The Mumbai carnage brought once again to sharp focus, the criticality of having a potent defence establishment in the country. Nobody for a moment has or is suggesting that the Indian Armed Forces are not up to the mark. Indeed we do have a first rate Army, an Air Force which is much more than a match for our western adversaries and last but not the least a Navy which is a force to reckon with in the sub continent. There are nevertheless indications to suggest that a lot more needs to be done to give ourselves the teeth to be able to act as a deterrent, not only to

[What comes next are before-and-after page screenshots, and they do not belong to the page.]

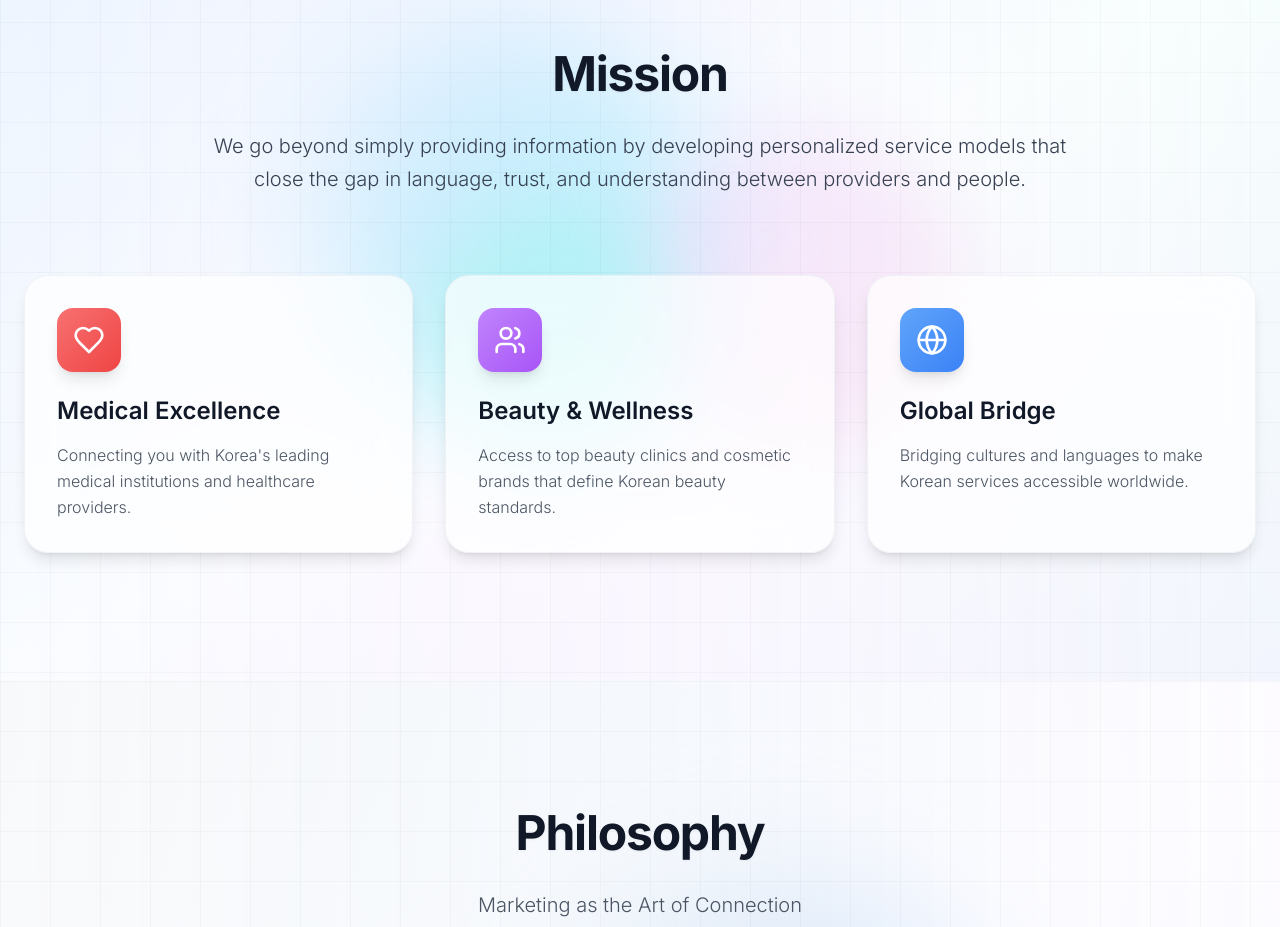
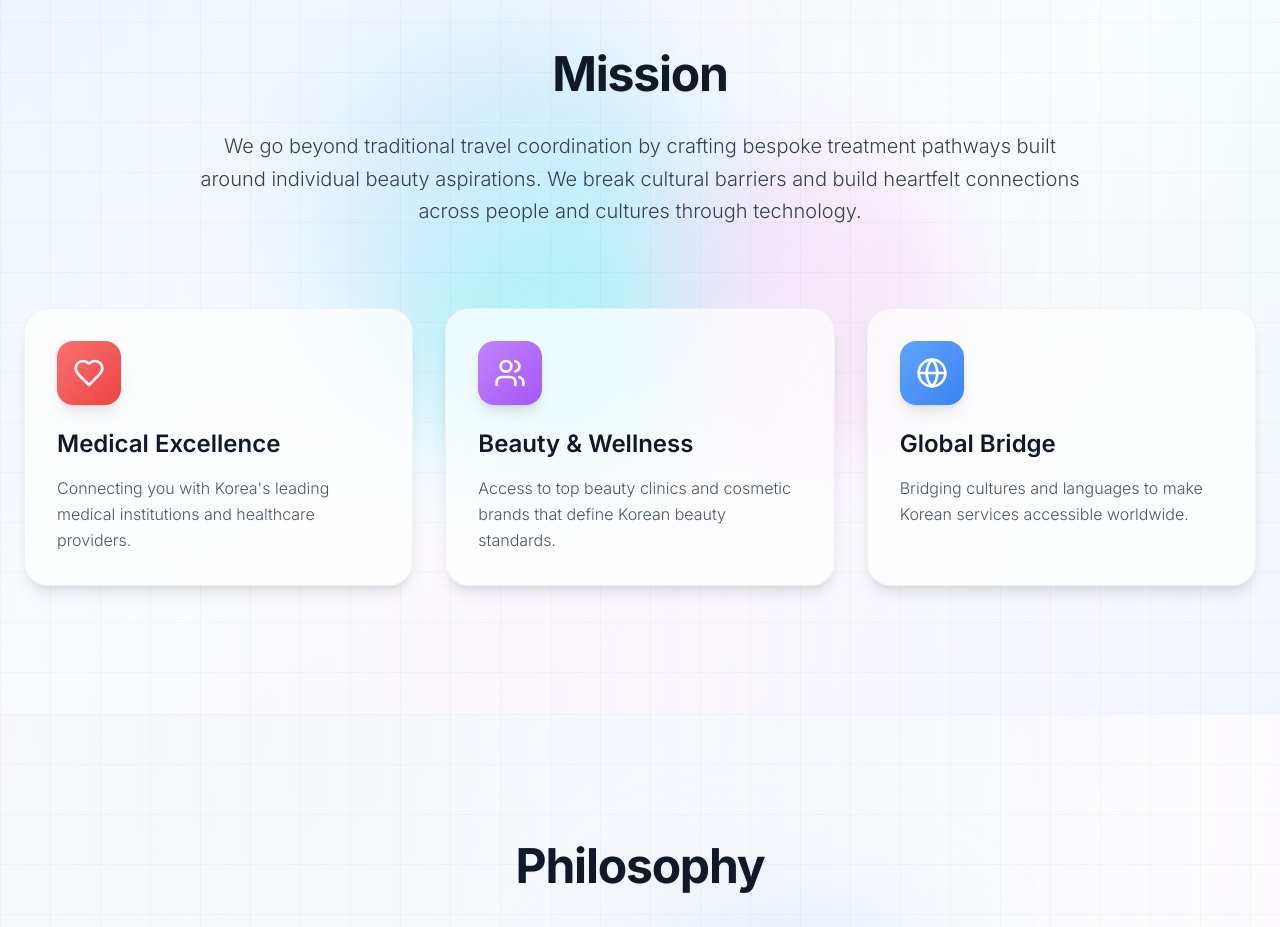
Before and after one commit to hi-jihyun-nam/stellar-web-welcome-site, a React (Vite) app: page / in a window 1280 px wide. Shown: the part 1220-2147 px from the top of the page. Built offline with nearby package versions, Linux system fonts and the light colour scheme.

Commit message:
Visual edit in Lovable
Edited UI in Lovable

```diff
--- a/src/components/Mission.tsx
+++ b/src/components/Mission.tsx
@@ -40,9 +40,7 @@ const Mission = () => {
       <div className="relative z-10 max-w-7xl mx-auto">
         <div className="text-center mb-20">
           <h2 className="text-4xl md:text-5xl font-bold text-gray-900 mb-8 tracking-tight drop-shadow-sm">Mission</h2>
-          <p className="text-xl text-gray-700 max-w-4xl mx-auto font-light leading-relaxed">
-            We go beyond simply providing information by developing personalized service models that close the gap in language, trust, and understanding between providers and people.
-          </p>
+          <p className="text-xl text-gray-700 max-w-4xl mx-auto font-light leading-relaxed">We go beyond traditional travel coordination by crafting bespoke treatment pathways built around individual beauty aspirations. We break cultural barriers and build heartfelt connections across people and cultures through technology.</p>
         </div>
 
         <div className="grid grid-cols-1 md:grid-cols-3 gap-8">
```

For the armed forces of any country to be potent, they require competent personnel and state of the art military hardware. The Indian Armed Forces are unfortunately, challenged on both fronts. The intake of officers in the Armed Forces has been suffering for a long time, especially post the economic liberalization since the nineties. While on the one hand our military challenges are mounting, the number of personnel volunteering to stand up and defend the nation is dwindling. We have it here from the Army Chief himself.

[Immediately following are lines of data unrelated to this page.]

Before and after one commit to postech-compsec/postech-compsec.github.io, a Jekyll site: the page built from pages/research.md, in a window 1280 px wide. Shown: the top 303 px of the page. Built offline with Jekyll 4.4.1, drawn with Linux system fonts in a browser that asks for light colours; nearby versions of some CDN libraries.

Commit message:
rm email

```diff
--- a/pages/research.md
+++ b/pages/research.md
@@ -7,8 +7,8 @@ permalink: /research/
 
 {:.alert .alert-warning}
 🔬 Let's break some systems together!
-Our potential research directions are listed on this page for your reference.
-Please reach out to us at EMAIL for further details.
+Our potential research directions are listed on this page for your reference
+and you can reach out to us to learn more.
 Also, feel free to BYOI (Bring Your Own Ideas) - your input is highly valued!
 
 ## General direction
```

"The armed forces have, after a study, come to the conclusion that the army is not too attractive as a career for a young man, who is looking for employment...for good productive life," Kapoor said in an interview.
-General Deepak Kapoor.

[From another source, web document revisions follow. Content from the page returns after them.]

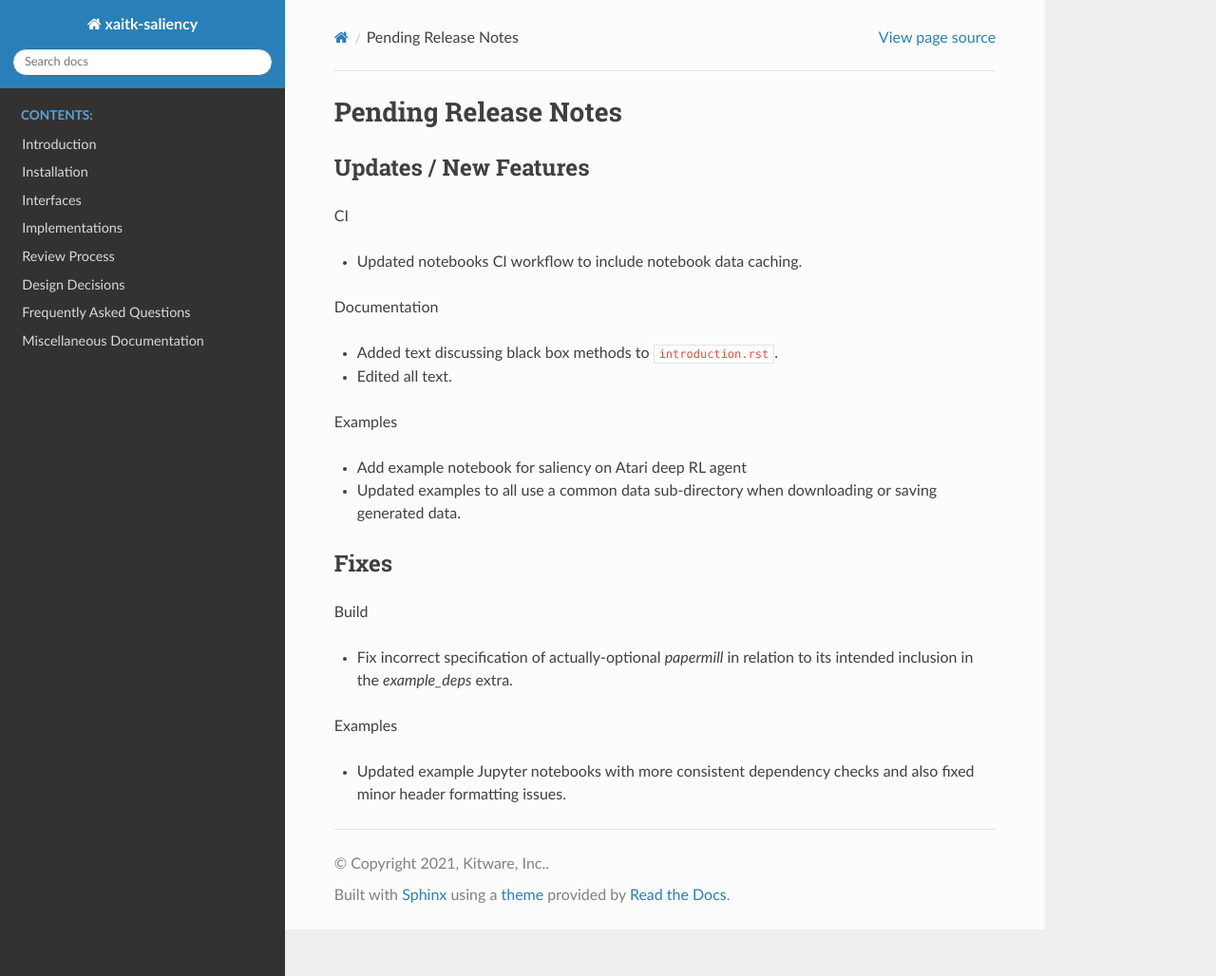
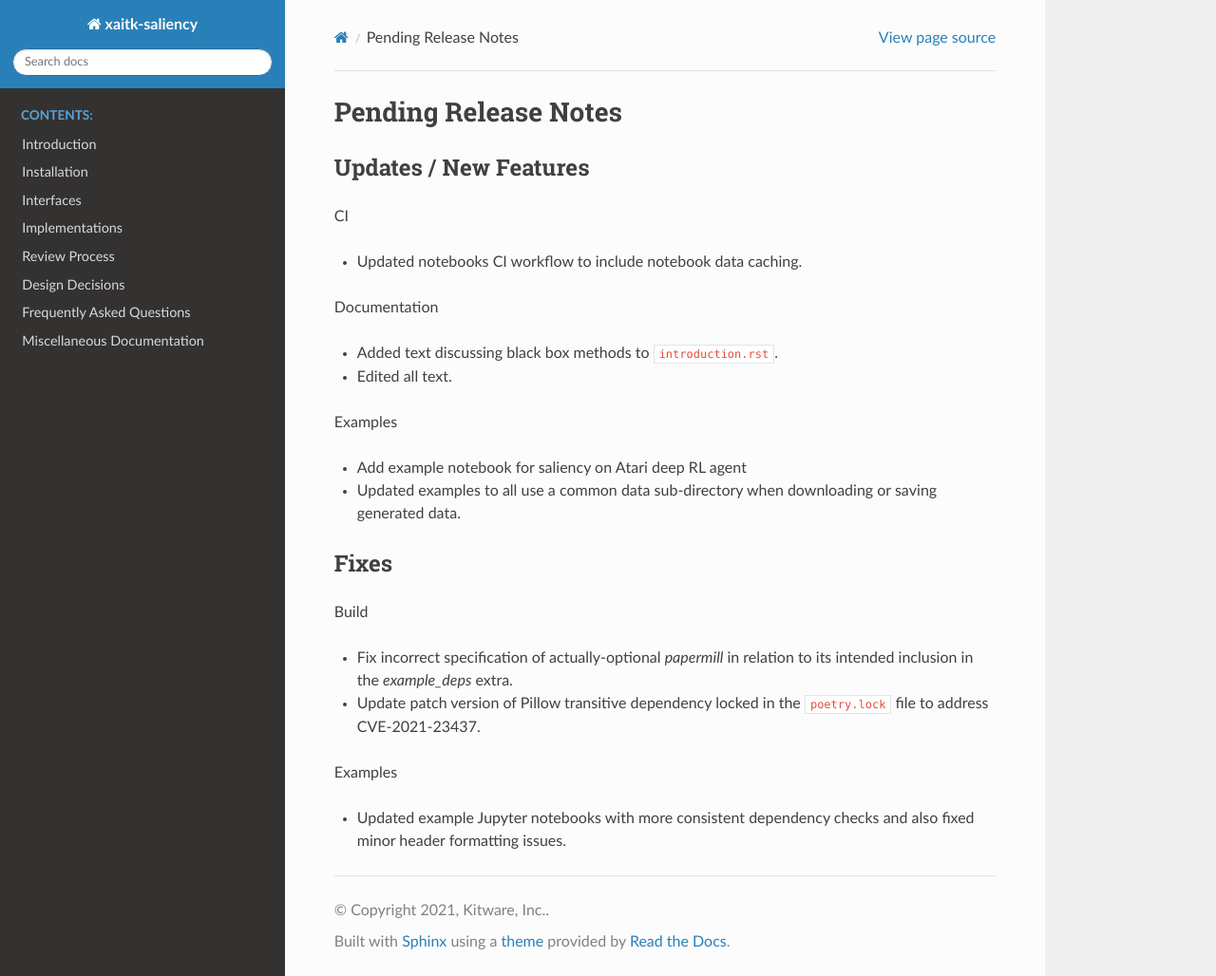
Before and after one commit to XAITK/xaitk-saliency, a Sphinx documentation site: the page built from docs/release_notes/pending_release.rst, in a window 1280 px wide and 1028 px high. Shown: the whole window at 95% size. Built offline with Sphinx 7.4.7 and the Read the Docs theme 2.0.0, drawn with Linux system fonts in a browser that asks for light colours; pages that are not in the unit, such as notebooks, are missing from menus.

Commit message:
Update patch version of pillow
Pillow is a transitive depedency of our package that the poetry lock
file tracks. This update in version is to address CVE-2021-23437.

```diff
--- a/docs/release_notes/pending_release.rst
+++ b/docs/release_notes/pending_release.rst
@@ -29,6 +29,9 @@ Build
 * Fix incorrect specification of actually-optional `papermill` in relation to
   its intended inclusion in the `example_deps` extra.
 
+* Update patch version of Pillow transitive dependency locked in the
+  ``poetry.lock`` file to address CVE-2021-23437.
+
 Examples
 
 * Updated example Jupyter notebooks with more consistent dependency checks and
```
Also changed, not shown: 1 other file.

Well, it hardly required a study to be conducted to come to this conclusion. We have to accept that we are well past the day and age when we could expect, the cream of the country to join the defence forces. To make matters worse, more and more officers are queuing up to quit service due to dissatisfaction or better prospects outside. Maybe if the current recession continues for a reasonably long period, the better lot might be forced to choose this as an option. In order to attract able young men in numbers required, not only do we have to make the services more attractive monetarily but also improve service conditions considerably. Developments like veteran soldiers returning their medals to the President, or the government not paying timely heed to the services demand to address anomalies of pay commission, do not auger well for the morale of the forces.
The other area of grave concern is the modernization of the forces. Regular increase in budgetary allocation for defence notwithstanding, the Indian Armed Forces are far from being the lean and thin fighting machine that they ought to be. The forces in fact are plagued with an acute shortage of critical hardware. A case in point is the deficiency of Air Defence equipment. To quote the Directorate General of Air Defence.
The Navy and the Air Force are also plagued with similar criticalities. The
The extremely short tenures of senior military commanders is not helping matters either. The tenure of a service chief is seldom more than two years and that of senior field force commanders barely over a year. Implementation of the AVSC report, has further reduced tenures of senior commanders. Jack Welch, the erstwhile CEO of General Electric, was at the helm of affairs of his company for two decades. That is the kind of time that one requires to transform an organization and optimize efficiency. Conception to fruition cycle is a long and tedious one. How can an organization progress, if the very direction of progress changes course every alternate year?
It is obvious that we have not learnt our lessons from the 62 debacle or the Kargil conflict. The Kargil Committee Report has been left to gather dust and is yet to be acted upon even a decade hence. Lack of long term vision, tendency of the government to accord priority to populist measures required to retain Power at the centre rather than address the more important issues of national security have taken a toll on our defence preparedness.
These are dangerous times that we live in today. With the Taliban threatening to take over
Will the powers that be, come out of their somnolent inactivity, for some serious soul searching and act before it is too late.WE N